Where a line of the records holds the string "overview", copy that line.

Records drawn from a dataset:
┄┄┄┄┄┄┄┄┄┄┄┄┄┄┄┄┄┄┄┄
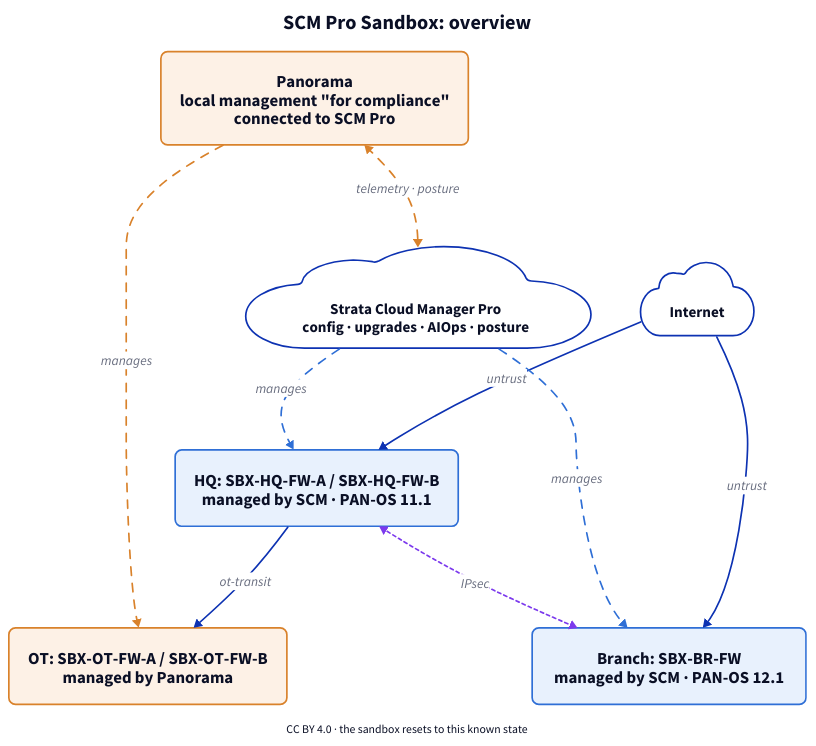
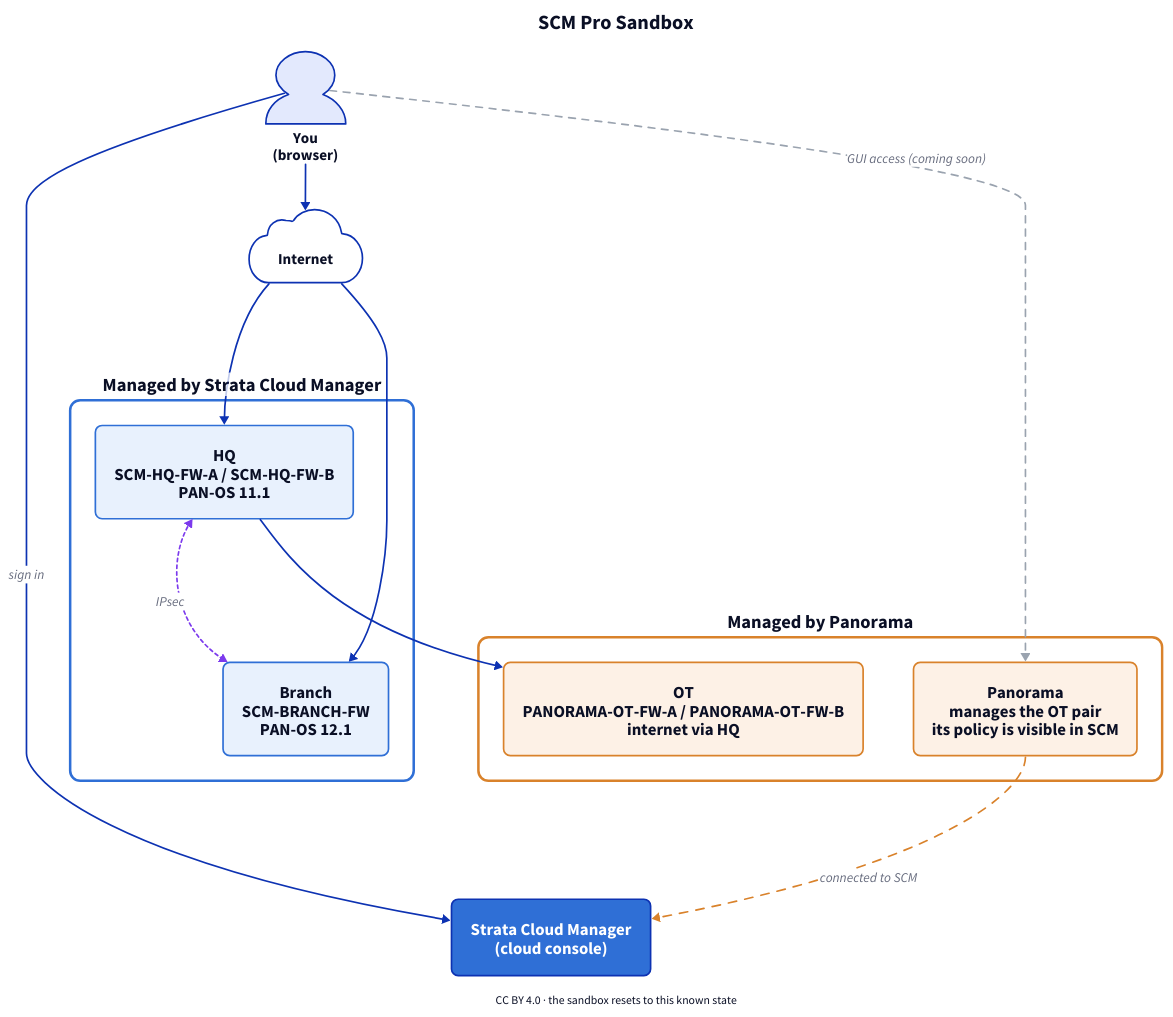
The diagram in drawings/overview.d2 (gegrsyn/SCMPro-Sandbox), drawn with D2 before and after one commit. The commit also changed 9 other files, not shown here.

Commit message:
Simpler README, manager-obvious device names, clearer drawings, access section (not live yet); guide removed for now

```diff
--- a/drawings/overview.d2
+++ b/drawings/overview.d2
@@ -1,36 +1,48 @@
 direction: down
-title: "SCM Pro Sandbox: overview" {near: top-center; shape: text; style.font-size: 24; style.bold: true}
+title: "SCM Pro Sandbox" {near: top-center; shape: text; style.font-size: 24; style.bold: true}
 
-scm: {
-  label: "Strata Cloud Manager Pro\nconfig · upgrades · AIOps · posture"
-  shape: cloud; style: {font-size: 18}
+you: {
+  label: "You\n(browser)"
+  shape: person; style: {font-size: 18}
 }
 internet: {
   label: "Internet"
   shape: cloud; style: {font-size: 18}
 }
-hq: {
-  label: "HQ: SBX-HQ-FW-A / SBX-HQ-FW-B\nmanaged by SCM · PAN-OS 11.1"
-  style: {fill: "#e8f1fd"; stroke: "#2f6fd6"; border-radius: 8; font-size: 20}
+console: {
+  label: "Strata Cloud Manager\n(cloud console)"
+  shape: rectangle; style: {fill: "#2f6fd6"; font-color: "#ffffff"; border-radius: 8; font-size: 20}
 }
-internet -> hq: "untrust" {style: {font-size: 16}}
-scm -> hq: manages {style: {stroke: "#2f6fd6"; stroke-dash: 5; font-size: 16}}
-branch: {
-  label: "Branch: SBX-BR-FW\nmanaged by SCM · PAN-OS 12.1"
-  style: {fill: "#e8f1fd"; stroke: "#2f6fd6"; border-radius: 8; font-size: 20}
+scm: {
+  label: "Managed by Strata Cloud Manager"
+  style: {stroke: "#2f6fd6"; stroke-width: 3; fill: "#ffffff"; border-radius: 12; font-size: 22; bold: true}
+  hq: {
+    label: "HQ\nSCM-HQ-FW-A / SCM-HQ-FW-B\nPAN-OS 11.1"
+    style: {fill: "#e8f1fd"; stroke: "#2f6fd6"; border-radius: 8; font-size: 20}
+  }
+  branch: {
+    label: "Branch\nSCM-BRANCH-FW\nPAN-OS 12.1"
+    style: {fill: "#e8f1fd"; stroke: "#2f6fd6"; border-radius: 8; font-size: 20}
+  }
 }
-internet -> branch: "untrust" {style: {font-size: 16}}
-scm -> branch: manages {style: {stroke: "#2f6fd6"; stroke-dash: 5; font-size: 16}}
-hq <-> branch: "IPsec" {style: {stroke: "#7c3aed"; stroke-dash: 2; font-size: 16}}
-panorama: {
-  label: "Panorama\nlocal management \"for compliance\"\nconnected to SCM Pro"
-  style: {fill: "#fdf1e6"; stroke: "#d9822b"; border-radius: 8; font-size: 20}
+pano: {
+  label: "Managed by Panorama"
+  style: {stroke: "#d9822b"; stroke-width: 3; fill: "#ffffff"; border-radius: 12; font-size: 22; bold: true}
+  panorama: {
+    label: "Panorama\nmanages the OT pair\nits policy is visible in SCM"
+    style: {fill: "#fdf1e6"; stroke: "#d9822b"; border-radius: 8; font-size: 20}
+  }
+  ot: {
+    label: "OT\nPANORAMA-OT-FW-A / PANORAMA-OT-FW-B\ninternet via HQ"
+    style: {fill: "#fdf1e6"; stroke: "#d9822b"; border-radius: 8; font-size: 20}
+  }
 }
-ot: {
-  label: "OT: SBX-OT-FW-A / SBX-OT-FW-B\nmanaged by Panorama"
-  style: {fill: "#fdf1e6"; stroke: "#d9822b"; border-radius: 8; font-size: 20}
-}
-hq -> ot: "ot-transit" {style: {font-size: 16}}
-panorama -> ot: manages {style: {stroke: "#d9822b"; stroke-dash: 5; font-size: 16}}
-panorama <-> scm: "telemetry · posture" {style: {stroke: "#d9822b"; stroke-dash: 5; font-size: 16}}
+you -> console: "sign in" {style: {font-size: 16}}
+you -> internet: {style: {font-size: 16}}
+internet -> scm.hq {style: {font-size: 16}}
+internet -> scm.branch {style: {font-size: 16}}
+scm.hq <-> scm.branch: "IPsec" {style: {stroke: "#7c3aed"; stroke-dash: 2; font-size: 16}}
+scm.hq -> pano.ot {style: {font-size: 16}}
+pano.panorama -> console: "connected to SCM" {style: {stroke: "#d9822b"; stroke-dash: 5; font-size: 16}}
+you -> pano.panorama: "GUI access (coming soon)" {style: {stroke: "#9aa3af"; stroke-dash: 4; font-size: 16}}
 foot: "CC BY 4.0 · the sandbox resets to this known state" {shape: text; near: bottom-center; style.font-size: 14}
```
┄┄┄┄┄┄┄┄┄┄┄┄┄┄┄┄┄┄┄┄
Solved problem:
The diagram in drawings/overview.d2 (gegrsyn/SCMPro-Sandbox), drawn with D2 before and after one commit. The commit also changed 9 other files, not shown here.
--- a/drawings/overview.d2
+++ b/drawings/overview.d2
-title: "SCM Pro Sandbox: overview" {near: top-center; shape: text; style.font-size: 24; style.bold: true}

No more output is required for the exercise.